The Calculus of Consent was co-authored by Buchanan with Gordon Tullock, with whom Buchanan collaborated on many books and academic enterprises throughout their careers. As Robert D. Tollison states in the foreword, “[this book] is a radical departure from the way democracies conduct their business. The Calculus is already a book for the ages.”
Benjamin A. Rogge—late Distinguished Professor of Political Economy at Wabash College—was a representative of that most unusual species: economists who speak and write in clear English. He forsakes professional jargon for clarity and logic—and can even be downright funny. The nineteen essays in this volume explore the philosophy of freedom, the nature of economics, the business system, labor markets, money and inflation, the problems of cities, education, and what must be done to ensure the survival of free institutions and capitalism.
First produced in 1713, Cato: A Tragedy inspired generations toward a pursuit of liberty. Liberty Fund’s new edition of Cato: A Tragedy, and Selected Essays brings together Addison’s dramatic masterpiece along with a selection of his essays that develop key themes in the play.
Almost a generation before Washington, Henry, and Jefferson were even born, two Englishmen, concealing their identities with the honored ancient name of Cato, wrote newspaper articles condemning tyranny and advancing principles of liberty that immensely influenced American colonists. The Englishmen were John Trenchard and Thomas Gordon.
The Liberty Fund edition of Characteristicks presents the complete 1732 text of this classic work of philosophy and political theory. Also included are faithful reproductions of the stirring engravings that Shaftesbury designed to facilitate the reader’s consideration of his meditations on the interrelationships among truth, goodness, beauty, virtue, liberty, responsibility, society, and the state.
Constitutional political economy is the theme of the papers collected in this volume. This entire area of contemporary economic thought is a legacy of James M. Buchanan.
Christianity and Classical Culture is considered one of the great works of scholarship published in the last century. The theme of Christianity and Classical Culture is the fundamental change in thought and action that occurred from the reign of Augustus to the time of Augustine.
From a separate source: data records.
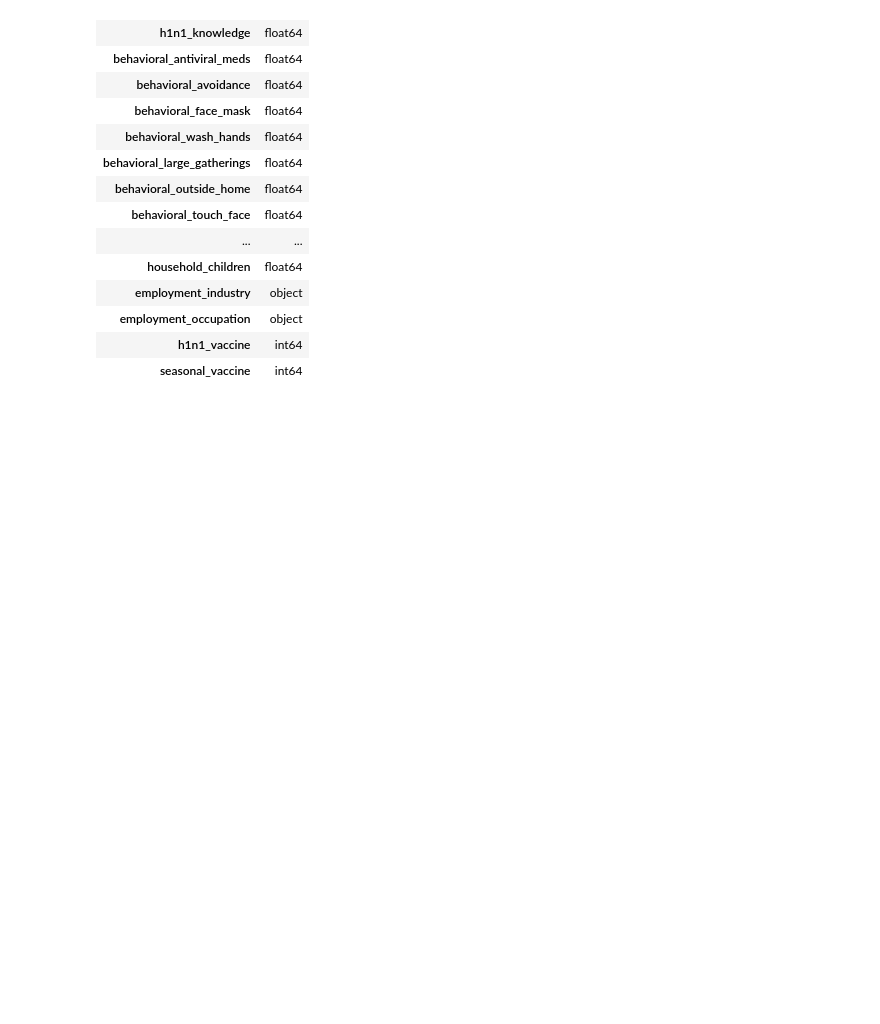
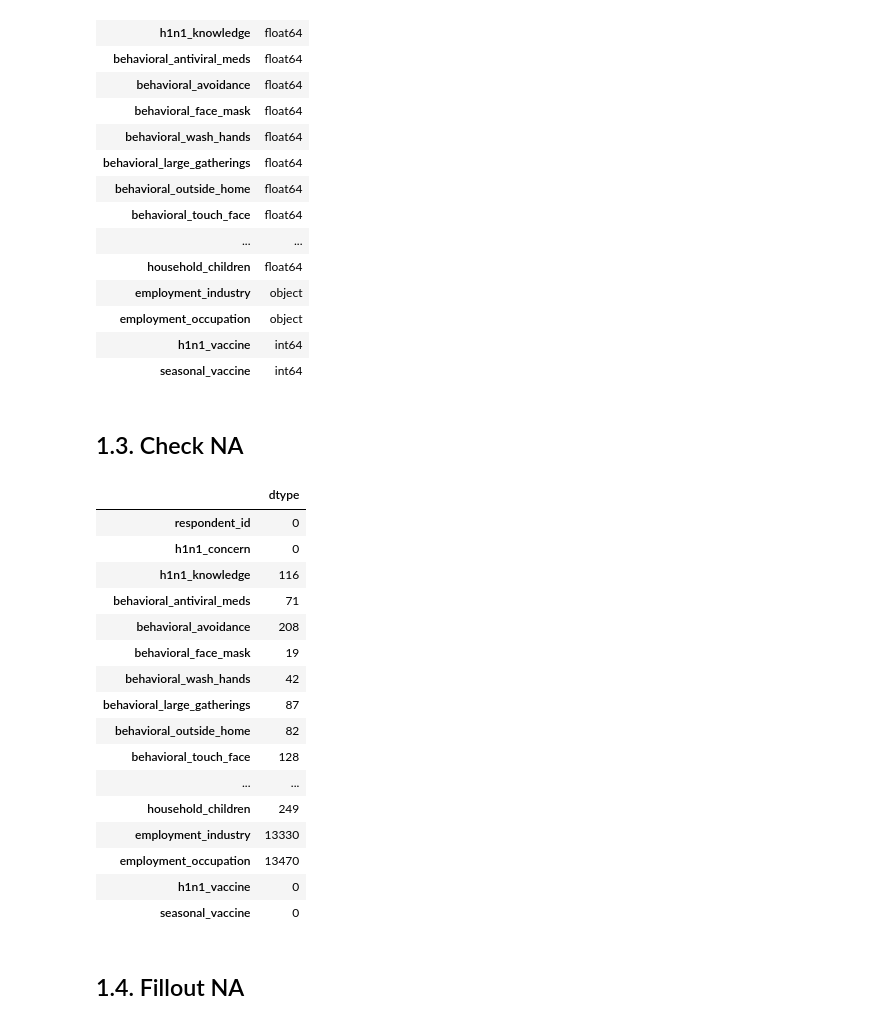
Before and after one commit to TiagoTuk/flu_shot_learning, a Jupyter notebook: notebooks/c1_metrics.ipynb, the cells around one changed output. Drawn from its saved outputs; the diff is of its cells as text; code cells hidden in the pictures; blank space fills up the shorter version.

```diff
--- a/notebooks/c1_metrics.ipynb
+++ b/notebooks/c1_metrics.ipynb
@@ -62,3 +62,27 @@ df1.dtypes.to_frame(name='dtype')
 | employment_occupation | object |
 | h1n1_vaccine | int64 |
 | seasonal_vaccine | int64 |
+# %% [markdown]
+## 1.3. Check NA
+# %%
+df1.isna().sum().to_frame(name='dtype')
+# %% [output]
+|  | dtype |
+| respondent_id | 0 |
+| h1n1_concern | 0 |
+| h1n1_knowledge | 116 |
+| behavioral_antiviral_meds | 71 |
+| behavioral_avoidance | 208 |
+| behavioral_face_mask | 19 |
+| behavioral_wash_hands | 42 |
+| behavioral_large_gatherings | 87 |
+| behavioral_outside_home | 82 |
+| behavioral_touch_face | 128 |
+| ... | ... |
+| household_children | 249 |
+| employment_industry | 13330 |
+| employment_occupation | 13470 |
+| h1n1_vaccine | 0 |
+| seasonal_vaccine | 0 |
+# %% [markdown]
+## 1.4. Fillout NA
```
Also changed, not shown: parts of 5 cells of this notebook.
The classical world sought to practice politics and understand the world in purely rational terms, but the difficulties of this program were already evident as Christianity began developing a completely new understanding of the human world. It is from this revolution in ideas that our modern world was forged.
The writings of James Otis arguably had more influence in America and England before 1774 than those of any other American except John Dickinson. John Adams pointed to Otis as the first man to have plumbed the depths of the argument between Britain and the Anglo-American colonies. Anyone who wishes to understand the American Revolution, the American founding, and American political thought would benefit greatly from reading Otis’s political writings.
Liberty Fund is proud to present, in two volumes, The Collected Works of Armen A. Alchian, bringing together Alchian’s most influential essays, articles, editorials, and lectures to provide a comprehensive record of his thinking on a broad range of topics in economics.
The Collected Works of Arthur Seldon spans 65 years of Seldon’s influential thought and includes all his pivotal works that helped to shape current economic thought. His arguments are as compelling and relevant today as they were over a half century ago.
As the founder of the Center for Law and Economics at George Mason University and dean emeritus of the George Mason School of Law, Henry G. Manne is one of the founding scholars of law and economics as a discipline. This three-volume collection includes articles, reviews, and books from more than four decades, featuring Wall Street in Transition, which redefined the commonly held view of the corporate firm.